┌─ Input data

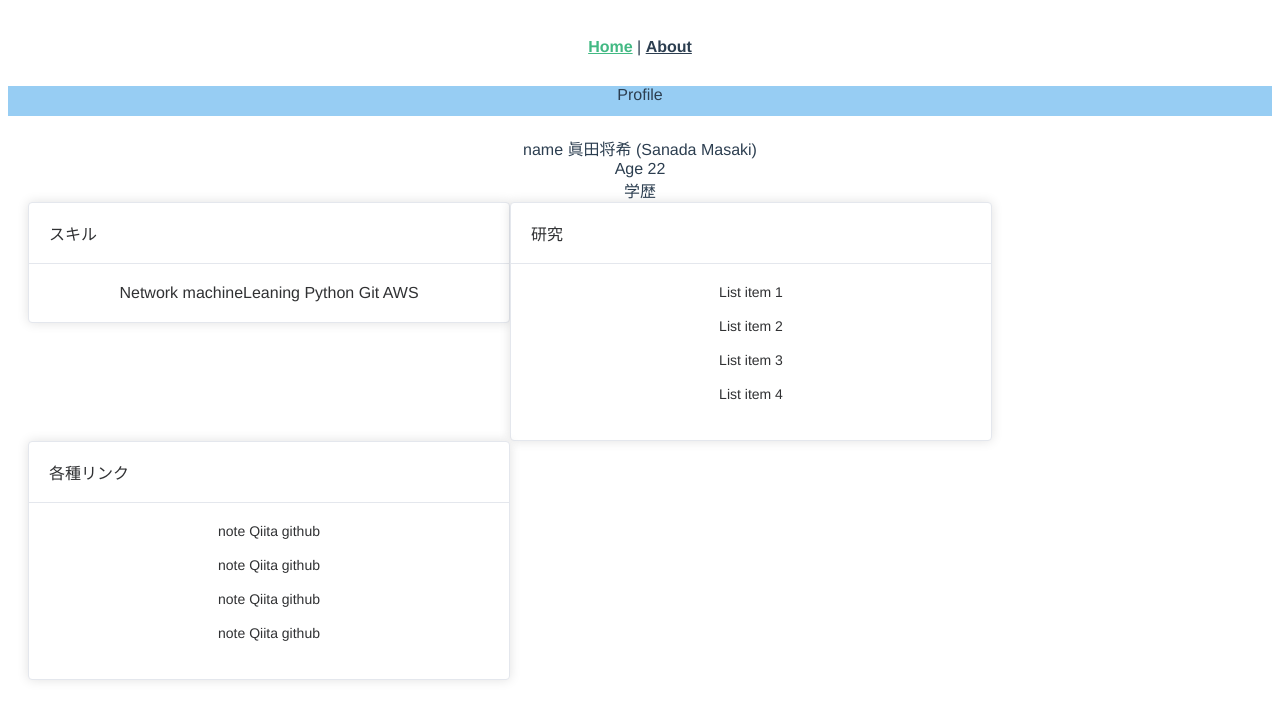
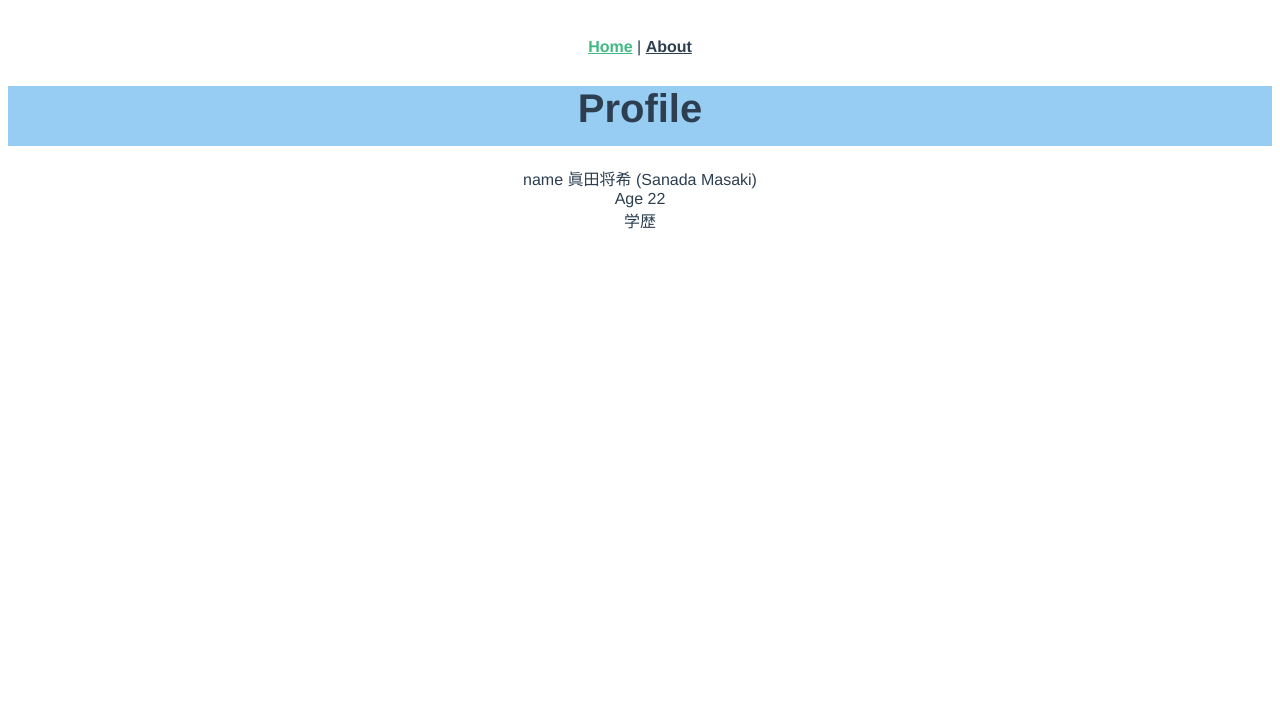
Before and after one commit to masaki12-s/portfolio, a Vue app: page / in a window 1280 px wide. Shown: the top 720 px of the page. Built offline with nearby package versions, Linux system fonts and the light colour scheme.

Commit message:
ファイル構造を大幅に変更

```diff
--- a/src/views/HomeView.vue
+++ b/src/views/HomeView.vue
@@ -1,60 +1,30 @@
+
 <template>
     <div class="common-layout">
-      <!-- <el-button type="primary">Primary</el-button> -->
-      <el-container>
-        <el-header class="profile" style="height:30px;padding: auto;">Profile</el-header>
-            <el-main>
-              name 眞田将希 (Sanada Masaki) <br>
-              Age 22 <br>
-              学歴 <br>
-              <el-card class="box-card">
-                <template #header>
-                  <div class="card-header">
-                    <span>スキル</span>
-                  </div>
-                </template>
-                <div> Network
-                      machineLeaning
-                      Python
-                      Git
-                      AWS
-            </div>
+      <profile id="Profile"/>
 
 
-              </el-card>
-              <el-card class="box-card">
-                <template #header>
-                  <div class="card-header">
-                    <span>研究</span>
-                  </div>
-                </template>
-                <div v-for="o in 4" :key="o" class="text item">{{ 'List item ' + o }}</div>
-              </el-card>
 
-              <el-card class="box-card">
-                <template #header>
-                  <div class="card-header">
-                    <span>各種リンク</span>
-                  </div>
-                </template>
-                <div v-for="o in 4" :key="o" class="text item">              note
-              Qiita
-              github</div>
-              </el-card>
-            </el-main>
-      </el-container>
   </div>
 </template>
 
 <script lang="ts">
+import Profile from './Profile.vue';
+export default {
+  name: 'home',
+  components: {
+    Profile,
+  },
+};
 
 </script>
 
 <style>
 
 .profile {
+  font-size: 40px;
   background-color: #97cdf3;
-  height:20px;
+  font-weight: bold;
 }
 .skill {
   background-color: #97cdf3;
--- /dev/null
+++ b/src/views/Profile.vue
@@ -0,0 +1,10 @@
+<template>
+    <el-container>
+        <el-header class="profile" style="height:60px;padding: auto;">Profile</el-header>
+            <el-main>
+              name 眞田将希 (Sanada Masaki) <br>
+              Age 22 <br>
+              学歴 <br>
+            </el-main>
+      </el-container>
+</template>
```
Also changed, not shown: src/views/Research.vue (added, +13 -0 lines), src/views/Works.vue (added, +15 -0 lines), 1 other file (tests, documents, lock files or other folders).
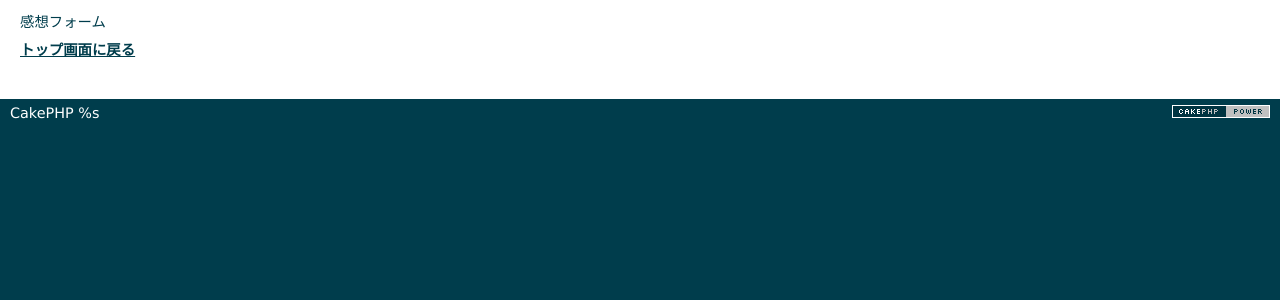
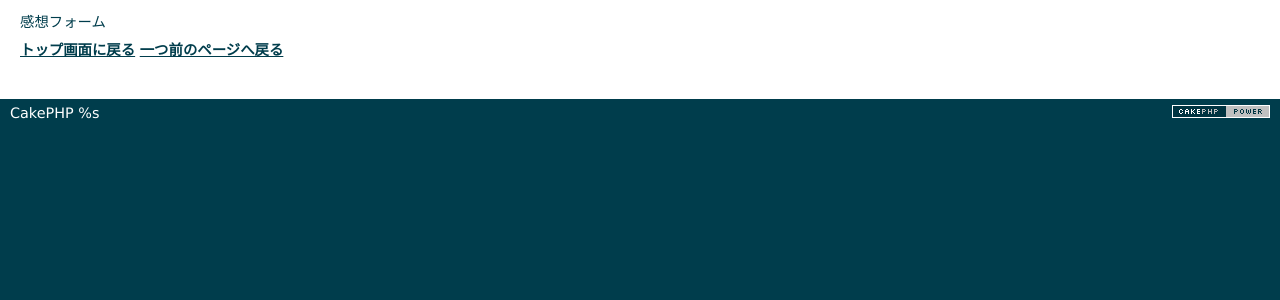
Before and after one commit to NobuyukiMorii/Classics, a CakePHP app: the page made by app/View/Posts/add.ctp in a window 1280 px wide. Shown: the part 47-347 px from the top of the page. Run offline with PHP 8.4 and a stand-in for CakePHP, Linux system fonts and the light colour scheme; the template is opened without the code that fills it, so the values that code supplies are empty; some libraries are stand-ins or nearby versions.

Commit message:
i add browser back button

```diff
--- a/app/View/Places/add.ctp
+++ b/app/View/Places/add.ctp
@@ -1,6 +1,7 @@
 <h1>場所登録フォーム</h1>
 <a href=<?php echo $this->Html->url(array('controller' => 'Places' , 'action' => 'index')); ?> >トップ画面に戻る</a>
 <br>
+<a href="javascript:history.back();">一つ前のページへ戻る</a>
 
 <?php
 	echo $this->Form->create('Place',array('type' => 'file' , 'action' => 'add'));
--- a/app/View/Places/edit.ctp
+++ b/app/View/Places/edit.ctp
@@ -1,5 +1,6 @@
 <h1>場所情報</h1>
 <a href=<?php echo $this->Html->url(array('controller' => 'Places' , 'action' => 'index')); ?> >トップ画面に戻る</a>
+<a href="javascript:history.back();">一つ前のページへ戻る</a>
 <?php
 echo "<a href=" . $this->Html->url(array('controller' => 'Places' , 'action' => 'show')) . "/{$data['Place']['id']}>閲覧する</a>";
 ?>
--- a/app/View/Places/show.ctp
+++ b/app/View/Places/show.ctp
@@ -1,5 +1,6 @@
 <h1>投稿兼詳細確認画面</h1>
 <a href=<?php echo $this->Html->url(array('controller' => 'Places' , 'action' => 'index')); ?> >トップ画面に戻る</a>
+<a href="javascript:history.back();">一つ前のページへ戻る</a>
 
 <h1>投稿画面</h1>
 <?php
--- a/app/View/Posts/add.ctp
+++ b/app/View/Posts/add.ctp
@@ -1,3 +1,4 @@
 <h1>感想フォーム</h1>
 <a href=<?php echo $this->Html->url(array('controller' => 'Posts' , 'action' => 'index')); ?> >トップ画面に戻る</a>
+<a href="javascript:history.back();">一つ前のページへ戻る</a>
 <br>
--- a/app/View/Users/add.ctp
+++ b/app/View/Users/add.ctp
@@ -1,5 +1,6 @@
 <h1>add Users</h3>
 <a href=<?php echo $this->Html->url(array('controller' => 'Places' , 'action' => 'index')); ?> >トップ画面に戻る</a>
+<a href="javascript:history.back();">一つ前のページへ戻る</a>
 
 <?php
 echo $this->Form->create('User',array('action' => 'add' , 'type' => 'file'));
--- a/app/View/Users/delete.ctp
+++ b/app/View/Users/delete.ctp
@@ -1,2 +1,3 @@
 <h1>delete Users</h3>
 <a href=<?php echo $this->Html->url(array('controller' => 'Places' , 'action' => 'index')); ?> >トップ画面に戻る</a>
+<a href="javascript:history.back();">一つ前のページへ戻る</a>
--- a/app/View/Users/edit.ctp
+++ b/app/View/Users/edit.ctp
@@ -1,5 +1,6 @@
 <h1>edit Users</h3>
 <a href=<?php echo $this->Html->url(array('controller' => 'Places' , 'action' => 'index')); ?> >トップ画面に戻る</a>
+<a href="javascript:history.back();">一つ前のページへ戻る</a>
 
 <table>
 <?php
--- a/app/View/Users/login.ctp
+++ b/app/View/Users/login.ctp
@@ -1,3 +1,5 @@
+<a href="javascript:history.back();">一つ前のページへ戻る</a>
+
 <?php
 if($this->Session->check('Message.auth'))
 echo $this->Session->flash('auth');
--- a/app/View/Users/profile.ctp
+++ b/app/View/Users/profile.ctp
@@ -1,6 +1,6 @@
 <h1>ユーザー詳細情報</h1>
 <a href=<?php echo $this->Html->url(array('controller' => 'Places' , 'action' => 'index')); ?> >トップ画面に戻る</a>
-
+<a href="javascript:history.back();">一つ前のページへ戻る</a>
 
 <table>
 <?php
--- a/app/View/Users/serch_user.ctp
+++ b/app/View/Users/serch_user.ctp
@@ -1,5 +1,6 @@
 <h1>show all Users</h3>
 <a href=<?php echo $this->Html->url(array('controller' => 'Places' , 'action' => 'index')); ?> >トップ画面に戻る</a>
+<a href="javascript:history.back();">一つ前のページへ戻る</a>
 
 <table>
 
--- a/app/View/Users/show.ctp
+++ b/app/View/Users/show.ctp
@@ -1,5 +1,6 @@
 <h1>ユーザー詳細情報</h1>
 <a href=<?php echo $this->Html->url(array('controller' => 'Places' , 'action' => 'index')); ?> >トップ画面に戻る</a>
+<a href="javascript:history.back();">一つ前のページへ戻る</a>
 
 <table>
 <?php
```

└─

Work request ::
Using the entries above, count the lines that have the string "container" in them. Answer with that number only.

Exercise result ::
4